___ DATA TO PROCESS
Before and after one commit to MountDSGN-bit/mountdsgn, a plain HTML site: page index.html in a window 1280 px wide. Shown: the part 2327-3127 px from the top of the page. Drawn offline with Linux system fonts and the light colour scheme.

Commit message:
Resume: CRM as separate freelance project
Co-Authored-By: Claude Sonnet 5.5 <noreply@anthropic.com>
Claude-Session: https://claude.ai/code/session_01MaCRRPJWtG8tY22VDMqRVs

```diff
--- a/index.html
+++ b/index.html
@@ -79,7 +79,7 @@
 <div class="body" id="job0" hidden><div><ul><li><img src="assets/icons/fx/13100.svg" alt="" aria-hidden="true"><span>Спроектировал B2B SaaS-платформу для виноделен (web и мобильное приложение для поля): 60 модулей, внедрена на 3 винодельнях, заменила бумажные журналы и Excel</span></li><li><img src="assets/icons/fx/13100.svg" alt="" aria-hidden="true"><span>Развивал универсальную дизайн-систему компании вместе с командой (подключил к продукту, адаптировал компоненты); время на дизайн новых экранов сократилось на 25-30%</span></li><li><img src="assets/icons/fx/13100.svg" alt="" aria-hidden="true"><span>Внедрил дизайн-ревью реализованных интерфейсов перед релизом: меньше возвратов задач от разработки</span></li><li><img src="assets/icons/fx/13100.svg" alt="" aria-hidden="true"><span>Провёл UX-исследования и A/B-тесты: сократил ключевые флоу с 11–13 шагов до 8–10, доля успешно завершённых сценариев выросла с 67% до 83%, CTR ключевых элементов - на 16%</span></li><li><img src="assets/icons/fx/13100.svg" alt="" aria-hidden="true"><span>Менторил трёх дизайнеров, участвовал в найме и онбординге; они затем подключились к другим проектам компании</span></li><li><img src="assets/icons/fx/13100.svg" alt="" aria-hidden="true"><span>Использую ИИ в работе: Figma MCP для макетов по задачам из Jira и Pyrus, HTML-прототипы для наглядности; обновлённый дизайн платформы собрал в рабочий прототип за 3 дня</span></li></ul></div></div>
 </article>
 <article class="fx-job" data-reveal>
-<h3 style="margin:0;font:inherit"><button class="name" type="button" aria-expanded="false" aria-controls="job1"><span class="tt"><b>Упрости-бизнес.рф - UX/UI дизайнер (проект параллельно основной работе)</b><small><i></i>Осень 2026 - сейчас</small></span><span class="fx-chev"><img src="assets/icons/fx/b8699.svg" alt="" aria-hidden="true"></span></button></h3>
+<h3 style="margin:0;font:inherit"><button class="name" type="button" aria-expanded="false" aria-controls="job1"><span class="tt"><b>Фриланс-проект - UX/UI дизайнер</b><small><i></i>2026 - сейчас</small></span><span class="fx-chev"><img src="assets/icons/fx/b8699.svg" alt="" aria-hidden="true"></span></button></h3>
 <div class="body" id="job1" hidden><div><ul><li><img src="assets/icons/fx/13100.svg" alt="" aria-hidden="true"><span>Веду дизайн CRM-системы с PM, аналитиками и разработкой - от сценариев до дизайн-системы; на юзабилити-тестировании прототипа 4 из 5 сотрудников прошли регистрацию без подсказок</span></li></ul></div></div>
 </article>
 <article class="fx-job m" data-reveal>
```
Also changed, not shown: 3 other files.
______
* TRY IT
Without adding anything, say how many lines in the listing above include the string "article".

* ANSWER TO THE PROBLEM
4